Traditional cheesemaking is a complex hobby, by and large. Fresh cheeses, however, can be easier. That's especially true if you already make yogurt or related cultured-milk products, such as kefir. Kefir is already acidified and lightly curdled, so taking it that one step further and turning it into cheese requires little time and effort.
A Quick Kefir Primer
Like yogurt or commercial buttermilk, kefir is made by culturing fresh milk. Home kefir-makers typically use kefir grains, complex colonies of lactic bacteria and yeasts that form pale, curd-like clumps. The grains are self-perpetuating, growing in volume with each use, so enthusiasts can usually spare a spoonful as a starter kit for newcomers. Unlike yogurt, kefir doesn't require a special incubator. It's cultured at ambient room temperature, working best in the mid-80s Fahrenheit. Just drop the grains into a quart of milk, leave them overnight, and you'll have kefir the next day.
Soft Kefir Cheese
If you've ever made soft cheese -- known as labneh in the Middle East -- from yogurt, you already know how to make it from kefir. The finished kefir is similar to yogurt but thinner, with its fine curds awash in flavorful whey. Making cheese is a simple matter of draining the surplus whey. Line a colander with a jelly bag or several layers of cheesecloth, and place it over a large bowl to catch the whey. Strain the kefir grains from the kefir, if you haven't already done so, then pour the kefir into the cloth-lined colander. Lift the corners of the cloth and tie them with string, to make a bag. Hang the bag from a rack in your refrigerator, with the bowl beneath it to catch the whey as it drips out.
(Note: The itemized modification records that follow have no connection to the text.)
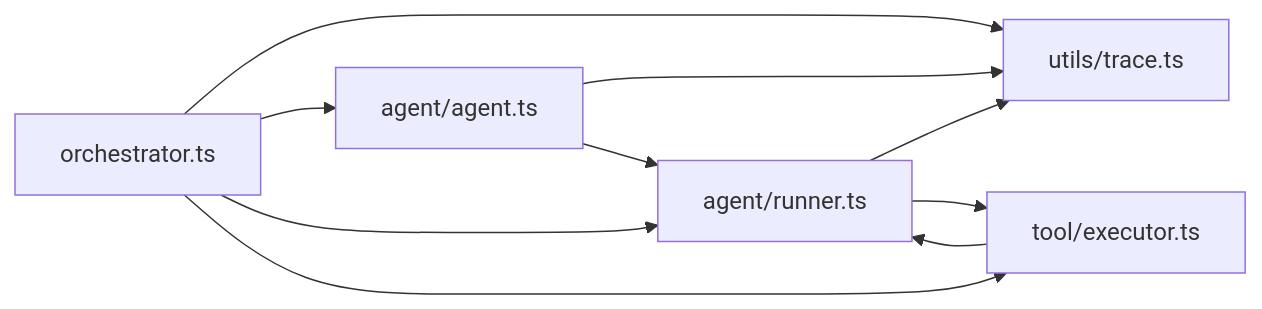
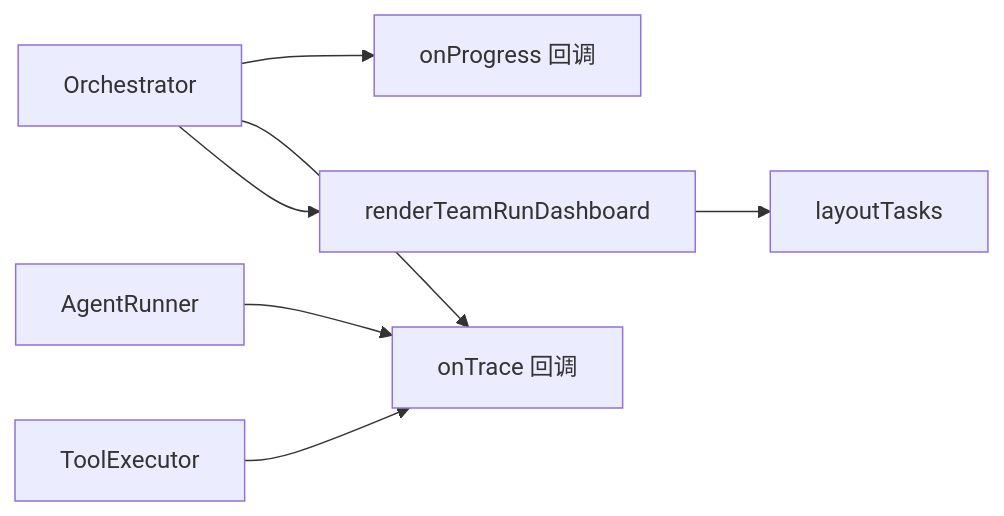
The sixth of 6 diagrams in .qoder/repowiki/zh/content/可观测性.md (haolange/open-multi-agent), drawn with Mermaid before and after one commit. The commit also changed other lines of this file and 100 other files, not shown here.

````diff
--- a/.qoder/repowiki/zh/content/可观测性.md
+++ b/.qoder/repowiki/zh/content/可观测性.md
@@ -258,12 +277,9 @@
 ```mermaid
 graph LR
-Orchestrator["orchestrator.ts"] --> Trace["utils/trace.ts"]
-Orchestrator --> Agent["agent/agent.ts"]
-Orchestrator --> Runner["agent/runner.ts"]
-Orchestrator --> Executor["tool/executor.ts"]
-Agent --> Trace
-Agent --> Runner
-Runner --> Trace
-Runner --> Executor
-Executor --> Runner
+Orchestrator["Orchestrator"] --> onProgress["onProgress 回调"]
+Orchestrator --> onTrace["onTrace 回调"]
+AgentRunner["AgentRunner"] --> onTrace
+ToolExecutor["ToolExecutor"] --> onTrace
+Orchestrator --> Dashboard["renderTeamRunDashboard"]
+Dashboard --> Layout["layoutTasks"]
 ```
````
After at least 6 to 8 hours, the kefir will form a soft, spreadable fresh cheese.
If your refrigerator has glass shelves rather than racks, leave the wrapped kefir in its colander to drain.
A Few Variations
The new kefir cheese has a clean, fresh, slightly tangy milk flavor. Left to ripen in the refrigerator for another day, it becomes tangier and more complex. You can also stir in flavorful ingredients such as chopped herbs, roll it in spices, or experiment with other add-ins such as chopped figs and bright, floral honey. For a longer-.lasting cheese, shape the drained kefir into small balls and salt them lightly with sea salt or pickling salt. After a day in the refrigerator they'll become firm, and can be stored in olive oil for later use.
One Step Further
If you'd like to create a still-firmer cheese, one that can be crumbled or grated, you'll need to press additional whey from the soft curds. Start by preparing soft kefir cheese, leaving it in the fridge for up to 24 hours or until it stops dripping. Cover the bag with a plate or flat pot lid, large enough to cover the curds but small enough to fit inside the edges of the colander. Set canned goods or a heavy saucepan on the lid, to apply gentle pressure. When whey stops dripping again, replace the weight with something heavier. After another 24 hours, unwrap the cheese. Wrap the cheese loosely in wax paper and then a plastic bag, and refrigerate or freeze it for later use.
Don't discard the whey, which is high in protein and low in fat. Use it in shakes and smoothies, or as a liquid ingredient in cooking or baking.